It was a wild, back-and-forth affair, a duel of differing styles – calculation versus spontaneity, manipulation versus brute force, reliability versus volatility.
Both Paul and Westbrook can win their team a game, even a series. Paul, however, will rarely be the reason for a loss (Game Five being the rare exception), while Westbrook could very well cost his team everything. While that may make Paul the safer pick, it’s also what may make Westbrook the more exciting one.
When Paul wows us, it’s with moves well within his capabilities.By now, we know his passing and vision is near-unparalleled, so while a certain pass may amaze us, it doesn’t necessarily surprise us. Westbrook’s highlights seemingly manifest from the implausible. Even though he’s been in the league for six years, we’re still not sure as to the full extent of his abilities.

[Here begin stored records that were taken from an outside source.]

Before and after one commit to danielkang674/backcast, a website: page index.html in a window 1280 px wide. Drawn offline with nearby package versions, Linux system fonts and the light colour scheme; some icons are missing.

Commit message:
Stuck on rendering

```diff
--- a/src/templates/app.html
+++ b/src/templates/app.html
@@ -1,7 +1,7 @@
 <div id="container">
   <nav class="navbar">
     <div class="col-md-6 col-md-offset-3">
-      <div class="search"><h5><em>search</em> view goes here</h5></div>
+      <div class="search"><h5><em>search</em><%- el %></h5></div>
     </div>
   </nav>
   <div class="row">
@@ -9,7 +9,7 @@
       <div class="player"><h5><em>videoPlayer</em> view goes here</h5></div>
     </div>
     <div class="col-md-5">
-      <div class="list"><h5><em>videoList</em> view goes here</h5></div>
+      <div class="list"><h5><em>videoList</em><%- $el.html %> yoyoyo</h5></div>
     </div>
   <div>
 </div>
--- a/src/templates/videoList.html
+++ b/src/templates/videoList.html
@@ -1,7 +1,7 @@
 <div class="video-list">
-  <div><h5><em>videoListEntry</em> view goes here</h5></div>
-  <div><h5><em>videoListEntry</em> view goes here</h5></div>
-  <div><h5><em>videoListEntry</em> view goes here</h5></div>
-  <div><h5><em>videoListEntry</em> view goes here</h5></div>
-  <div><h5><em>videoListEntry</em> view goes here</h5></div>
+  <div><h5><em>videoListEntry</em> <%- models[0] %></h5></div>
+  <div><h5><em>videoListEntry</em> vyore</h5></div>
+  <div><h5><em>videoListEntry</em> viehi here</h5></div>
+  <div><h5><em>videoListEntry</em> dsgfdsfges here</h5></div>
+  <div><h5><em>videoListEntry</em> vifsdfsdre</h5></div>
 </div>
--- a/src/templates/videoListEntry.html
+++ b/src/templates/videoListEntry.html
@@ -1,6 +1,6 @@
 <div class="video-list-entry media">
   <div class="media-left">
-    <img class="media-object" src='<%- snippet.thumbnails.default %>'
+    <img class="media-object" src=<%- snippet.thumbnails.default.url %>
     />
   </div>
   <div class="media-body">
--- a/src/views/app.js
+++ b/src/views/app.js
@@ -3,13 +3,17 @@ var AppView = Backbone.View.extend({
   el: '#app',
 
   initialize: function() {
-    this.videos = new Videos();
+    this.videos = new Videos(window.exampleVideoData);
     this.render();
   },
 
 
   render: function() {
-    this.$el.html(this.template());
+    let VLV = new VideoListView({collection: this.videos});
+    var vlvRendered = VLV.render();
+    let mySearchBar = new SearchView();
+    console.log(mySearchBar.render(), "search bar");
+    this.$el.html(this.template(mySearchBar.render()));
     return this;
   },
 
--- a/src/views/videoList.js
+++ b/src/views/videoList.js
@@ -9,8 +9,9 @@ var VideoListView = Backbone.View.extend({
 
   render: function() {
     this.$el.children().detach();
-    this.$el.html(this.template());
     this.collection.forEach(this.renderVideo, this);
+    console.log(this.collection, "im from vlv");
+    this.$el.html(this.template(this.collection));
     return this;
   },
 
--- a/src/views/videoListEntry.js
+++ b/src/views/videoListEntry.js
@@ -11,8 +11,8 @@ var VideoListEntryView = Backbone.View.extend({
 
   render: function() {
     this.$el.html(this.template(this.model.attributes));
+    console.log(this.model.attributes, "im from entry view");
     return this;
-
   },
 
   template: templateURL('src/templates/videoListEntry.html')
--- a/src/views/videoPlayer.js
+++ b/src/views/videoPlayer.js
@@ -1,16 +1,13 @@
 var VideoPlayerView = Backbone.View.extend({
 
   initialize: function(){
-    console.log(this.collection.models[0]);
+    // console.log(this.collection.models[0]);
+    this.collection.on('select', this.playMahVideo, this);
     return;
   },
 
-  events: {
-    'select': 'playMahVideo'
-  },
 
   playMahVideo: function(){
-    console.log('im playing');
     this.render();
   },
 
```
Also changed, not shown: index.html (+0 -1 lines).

Paul shows a poise and control Westbrook has yet to learn, especially in the half-court. He probes with a purpose, snaking through one end of the lane and emerging out of the other, always with a plan in mind and always seemingly armed with four or five contingency plans should his first option fail. In the pick and roll, Paul is near unstoppable. Go under the screen, and he’ll make you pay from deep, just as he did to the Thunder in Game One with his eight three-pointers. Trap him, and he’ll make the perfect pass to the open man. Go over the screen, and he’ll snake through the lane, wherein he has his choice of floater, pull-up, or lobbing it to an anxious DeAndre Jordan or Blake Griffin. Yet these are all dependable, predictable movements. That doesn’t make them any easier, nor any less effective. It’s a favorite record that refuses to get old.
With Westbrook, you’re never quite sure what you’re going to get. While Paul bounces out of a pick and roll – head ever-erect, surveying the entire court for even the slimmest of opportunity while planning for every circumstance – Westbrook explodes, making decisions on the fly, because planning is just so boring. This improvisation allows for spectacular success and catastrophic failures – a thunderous dunk is just as likely as wild, off-balance three-pointer that never stood a chance. It can be maddening, especially when Westbrook refuses to adjust to what isn’t working and continues to launch that pull-up, free-throw jumper that didn’t fall the last five times, but there’s a fun, an amusement of sorts in not knowing if you can do something and yet still trying.
Chris Paul is like falling in love with your best friend — it’s easy, comfortable, and by now you know them so well that while you can still be amazed by some of the things they do, you’re not necessarily surprised. You take Chris Paul home to your mother. You buy a house in the suburbs with a white picket fence, a mortgage, two kids, and a golden retriever named JJ.
You wouldn’t dream of taking Russell Westbrook home to meet your parents. Westbrook is the tattooed girl that whispers horrible, exciting things in your ear, that has piercings in places you didn’t know could be pierced, that exudes danger and thrill. Westbrook tells you to drop your high-paying, soul-sucking management consulting job, rent a trailer, and take an epic road trip throughout the United States, and you do it too, because that 401k safety net isn’t a safety net at all, it’s a cage preventing you from really living.
It may turn out horribly. You may lose everything, including the shirt off your back. But rage and frustration will never wholly consume you, because there will survive at least the tiniest fraction of you that turns to the flaming wreckage with a wicked smile and says “let’s do that again.”